■ WHAT IS EXPECTED
Among the lines of the records below, copy those that hold the word "Donald".

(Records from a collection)
▼▼▼

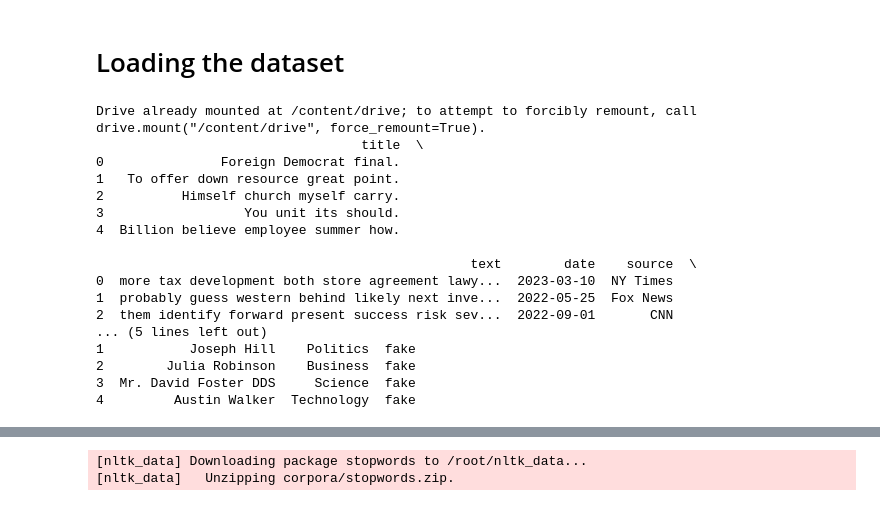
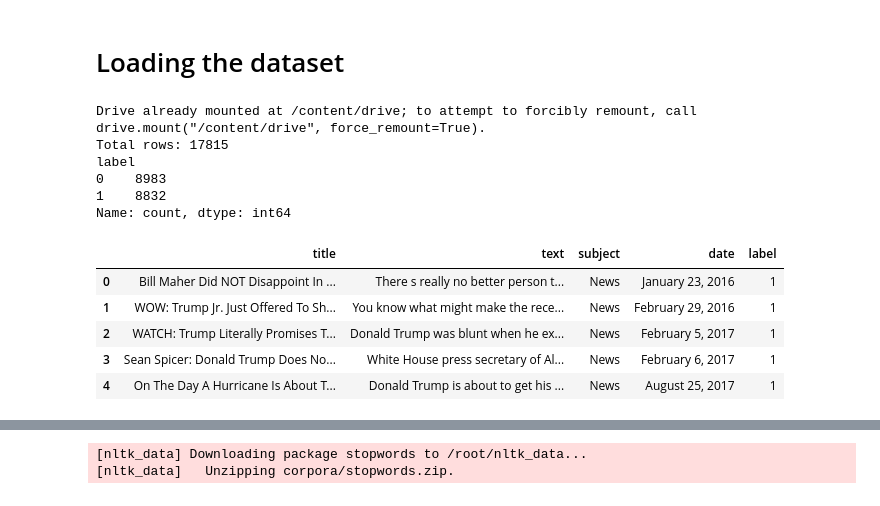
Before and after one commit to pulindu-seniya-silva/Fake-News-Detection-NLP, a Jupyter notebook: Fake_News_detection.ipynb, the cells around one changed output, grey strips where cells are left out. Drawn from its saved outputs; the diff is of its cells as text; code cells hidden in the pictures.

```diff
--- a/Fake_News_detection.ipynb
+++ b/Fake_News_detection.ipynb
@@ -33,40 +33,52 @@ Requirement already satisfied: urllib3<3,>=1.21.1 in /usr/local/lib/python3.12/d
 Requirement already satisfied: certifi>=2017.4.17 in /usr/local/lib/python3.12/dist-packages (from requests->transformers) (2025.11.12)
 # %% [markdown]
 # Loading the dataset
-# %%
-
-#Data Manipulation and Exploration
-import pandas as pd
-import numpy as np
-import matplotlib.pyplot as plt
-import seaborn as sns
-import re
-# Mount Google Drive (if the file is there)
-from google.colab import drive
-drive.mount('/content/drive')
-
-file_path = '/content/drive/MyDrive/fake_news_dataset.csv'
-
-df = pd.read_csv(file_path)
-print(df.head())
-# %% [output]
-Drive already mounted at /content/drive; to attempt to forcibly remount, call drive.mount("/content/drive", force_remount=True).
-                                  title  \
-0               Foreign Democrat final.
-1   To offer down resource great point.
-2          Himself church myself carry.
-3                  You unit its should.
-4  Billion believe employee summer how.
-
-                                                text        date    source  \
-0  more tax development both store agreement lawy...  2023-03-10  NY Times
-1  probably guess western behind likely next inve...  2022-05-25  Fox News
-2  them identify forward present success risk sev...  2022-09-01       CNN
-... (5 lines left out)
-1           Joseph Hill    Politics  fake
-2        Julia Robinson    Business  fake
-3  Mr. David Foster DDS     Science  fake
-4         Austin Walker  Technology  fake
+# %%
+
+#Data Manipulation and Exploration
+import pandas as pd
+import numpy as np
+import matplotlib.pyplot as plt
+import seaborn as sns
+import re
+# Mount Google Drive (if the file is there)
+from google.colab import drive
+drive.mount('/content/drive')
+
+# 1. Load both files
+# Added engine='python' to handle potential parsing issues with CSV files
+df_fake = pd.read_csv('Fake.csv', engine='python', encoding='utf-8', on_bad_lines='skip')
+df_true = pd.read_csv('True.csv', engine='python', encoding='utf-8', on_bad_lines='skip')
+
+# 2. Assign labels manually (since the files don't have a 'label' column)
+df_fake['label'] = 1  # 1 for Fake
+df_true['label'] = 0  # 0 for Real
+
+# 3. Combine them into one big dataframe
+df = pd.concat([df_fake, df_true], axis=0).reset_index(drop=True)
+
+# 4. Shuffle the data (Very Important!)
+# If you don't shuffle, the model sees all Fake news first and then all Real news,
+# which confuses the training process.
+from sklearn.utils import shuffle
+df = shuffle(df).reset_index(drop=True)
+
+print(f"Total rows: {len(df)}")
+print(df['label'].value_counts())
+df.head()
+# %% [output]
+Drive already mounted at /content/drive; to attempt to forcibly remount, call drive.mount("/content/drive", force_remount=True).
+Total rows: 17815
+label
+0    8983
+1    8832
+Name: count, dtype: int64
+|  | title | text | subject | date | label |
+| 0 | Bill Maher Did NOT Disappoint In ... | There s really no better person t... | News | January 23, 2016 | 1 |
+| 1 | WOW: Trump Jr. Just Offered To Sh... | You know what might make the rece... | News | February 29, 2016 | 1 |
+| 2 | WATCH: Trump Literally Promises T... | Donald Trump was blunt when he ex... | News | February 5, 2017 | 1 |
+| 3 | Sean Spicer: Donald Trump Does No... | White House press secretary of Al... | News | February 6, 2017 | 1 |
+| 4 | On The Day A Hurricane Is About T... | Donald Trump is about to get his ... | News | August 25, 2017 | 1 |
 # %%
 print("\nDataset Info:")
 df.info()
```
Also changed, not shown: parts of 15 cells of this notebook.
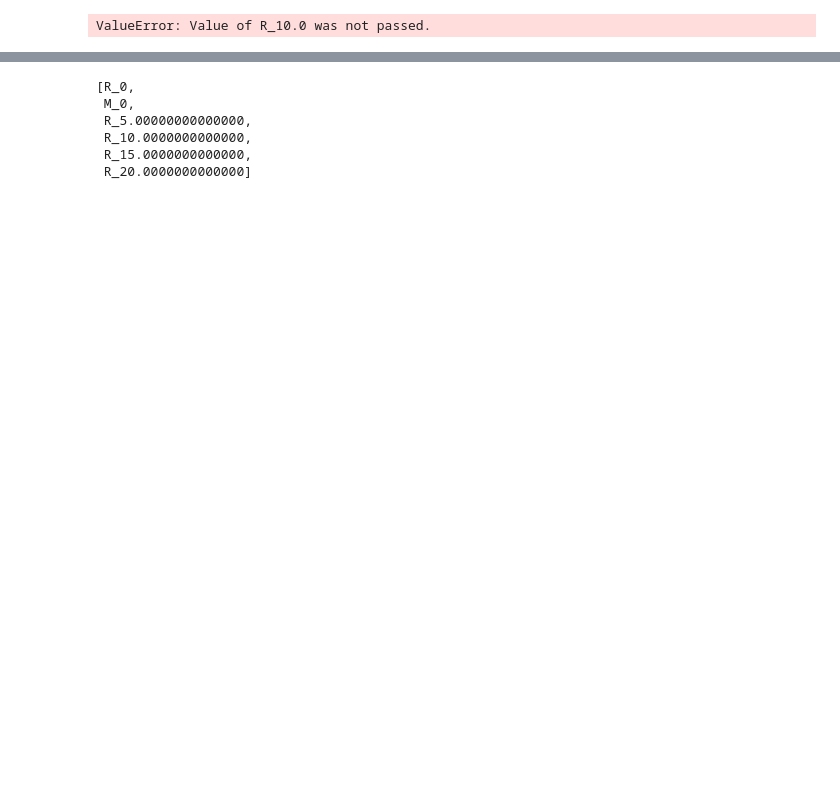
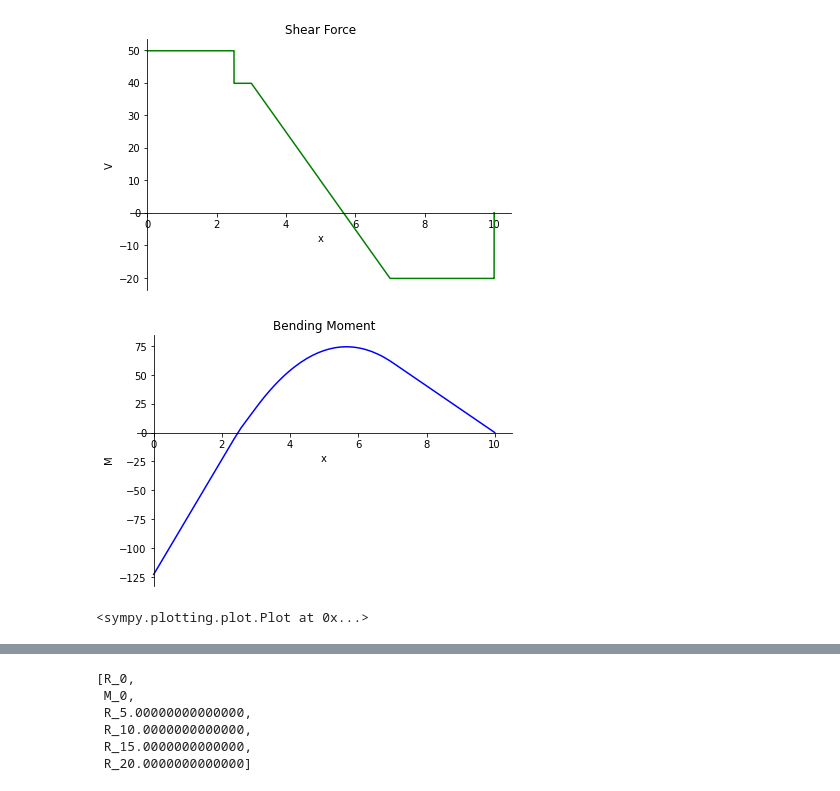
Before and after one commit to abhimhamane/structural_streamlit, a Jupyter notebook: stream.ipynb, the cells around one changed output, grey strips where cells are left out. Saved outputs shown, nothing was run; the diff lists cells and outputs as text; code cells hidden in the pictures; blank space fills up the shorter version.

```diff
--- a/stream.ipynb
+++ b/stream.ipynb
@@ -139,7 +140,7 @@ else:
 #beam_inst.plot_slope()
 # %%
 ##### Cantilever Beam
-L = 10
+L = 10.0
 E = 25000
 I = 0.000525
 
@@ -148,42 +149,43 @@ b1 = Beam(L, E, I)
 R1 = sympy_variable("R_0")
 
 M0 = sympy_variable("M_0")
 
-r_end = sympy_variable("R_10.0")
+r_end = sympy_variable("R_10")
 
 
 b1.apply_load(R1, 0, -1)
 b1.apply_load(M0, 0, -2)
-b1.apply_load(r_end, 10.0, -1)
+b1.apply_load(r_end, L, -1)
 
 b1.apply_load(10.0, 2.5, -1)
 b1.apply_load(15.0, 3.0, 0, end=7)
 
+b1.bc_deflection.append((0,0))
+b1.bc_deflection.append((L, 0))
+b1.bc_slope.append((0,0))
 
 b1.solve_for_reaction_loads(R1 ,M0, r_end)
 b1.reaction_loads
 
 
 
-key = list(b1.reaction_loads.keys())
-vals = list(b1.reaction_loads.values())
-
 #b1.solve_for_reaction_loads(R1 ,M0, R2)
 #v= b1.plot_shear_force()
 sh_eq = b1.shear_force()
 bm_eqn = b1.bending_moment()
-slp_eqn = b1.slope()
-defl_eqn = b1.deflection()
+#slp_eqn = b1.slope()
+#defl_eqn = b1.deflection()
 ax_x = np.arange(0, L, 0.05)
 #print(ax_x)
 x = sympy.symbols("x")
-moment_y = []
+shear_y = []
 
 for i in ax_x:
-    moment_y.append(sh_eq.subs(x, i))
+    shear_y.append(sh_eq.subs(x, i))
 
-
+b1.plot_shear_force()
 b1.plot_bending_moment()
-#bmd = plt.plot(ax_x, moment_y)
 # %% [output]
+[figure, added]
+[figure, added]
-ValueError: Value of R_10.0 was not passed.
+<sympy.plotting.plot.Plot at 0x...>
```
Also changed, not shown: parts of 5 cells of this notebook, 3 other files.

▲▲▲

■ TASK RESPONSE
+| 2 | WATCH: Trump Literally Promises T... | Donald Trump was blunt when he ex... | News | February 5, 2017 | 1 |
+| 3 | Sean Spicer: Donald Trump Does No... | White House press secretary of Al... | News | February 6, 2017 | 1 |
+| 4 | On The Day A Hurricane Is About T... | Donald Trump is about to get his ... | News | August 25, 2017 | 1 |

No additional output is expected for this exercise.